Midway tilted the scales of the Pacific war. Going into the battle, Japan boasted six aircraft carriers to America’s three. Although the Yorktown, already wounded from the Battle of the Coral Sea, went down later on the afternoon of June 4, this was small consolation to the devastated Japanese fleet. The United States now possessed double the carriers of Japan, instead of the other way around.
Moreover, the victory reversed the roles of the combatants—where Japan had been on the offensive and America struggling on defense, Midway convinced the U.S. leadership to seize the initiative in the Pacific. Given the juggernaut of American industry, the odds would only grow bleaker for Japan. Her last chance to force a peace passed almost precisely six months after the stunning victory of Pearl Harbor, just as Yamamoto had feared.
Thomas Sheppard holds a PhD in military history from the University of North Carolina. He lives in Washington, DC, where he writes on history, foreign policy, and national security issues.
Photo Credit: U.S. Navy Douglas SBD-3 Dauntless dive bombers from Scouting Squadron 8 (VS-8) from the aircraft carrier USS Hornet (CV-8) approaching the burning Japanese heavy cruiser Mikuma to make the third set of attacks on her, during the Battle of Midway, 6 June 1942. U.S. Navy photo, via National Archives and Records Administration.
 Dallas W. Isom, Midway Inquest: Why the Japanese Lost the Battle of Midway. Bloomington, IN: Indiana University Press, 2007: 165.
 Samuel Eliot Morison, The Two-Ocean War: A Short History of the United States Navy in the Second World War. Boston: Little, Brown & Company, 1963: 137-138; David M. Kennedy, Freedom from Fear: The American People in Depression and War, 1929-1945. New York: Oxford University Press, 1999: 526-532.
 Ronald Spector, Eagle Against the Sun: The American War with Japan. New York: The Free Press, 1985: 154-155.

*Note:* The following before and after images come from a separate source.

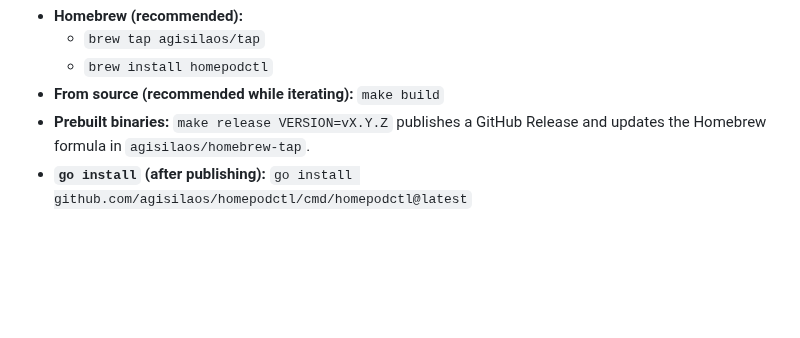
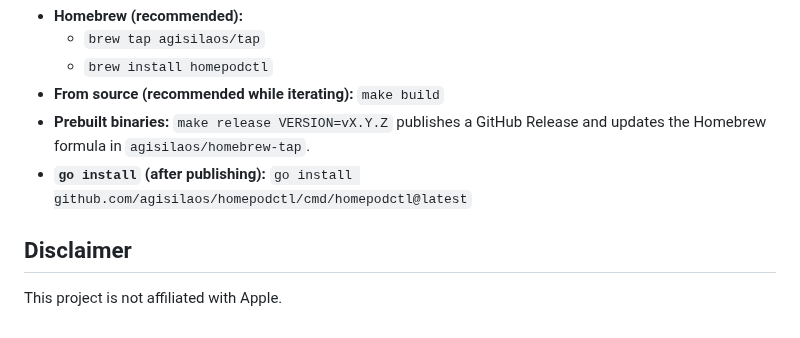
Before and after one commit to agisilaos/homepodctl, a Markdown page: README.md, the part around one of its changes. Drawn GitHub-style; blank space fills up the shorter version.

Commit message:
docs: add logo, badges, disclaimer

```diff
--- a/README.md
+++ b/README.md
@@ -100,3 +112,7 @@ This tool is macOS-only (it relies on `osascript` + Music.app, and optionally `s
 - **From source (recommended while iterating):** `make build`
 - **Prebuilt binaries:** `make release VERSION=vX.Y.Z` publishes a GitHub Release and updates the Homebrew formula in `agisilaos/homebrew-tap`.
 - **`go install` (after publishing):** `go install github.com/agisilaos/homepodctl/cmd/homepodctl@latest`
+
+## Disclaimer
+
+This project is not affiliated with Apple.
```
Also changed, not shown: other parts of README.md (+12 -0 lines), assets/logo.png (added).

 Craig L. Symonds, The Battle of Midway. New York: Oxford University Press, 2011: 218-244.
 Kennedy, Freedom from Fear: 540-543.
 Symonds, Battle of Midway: 357-358.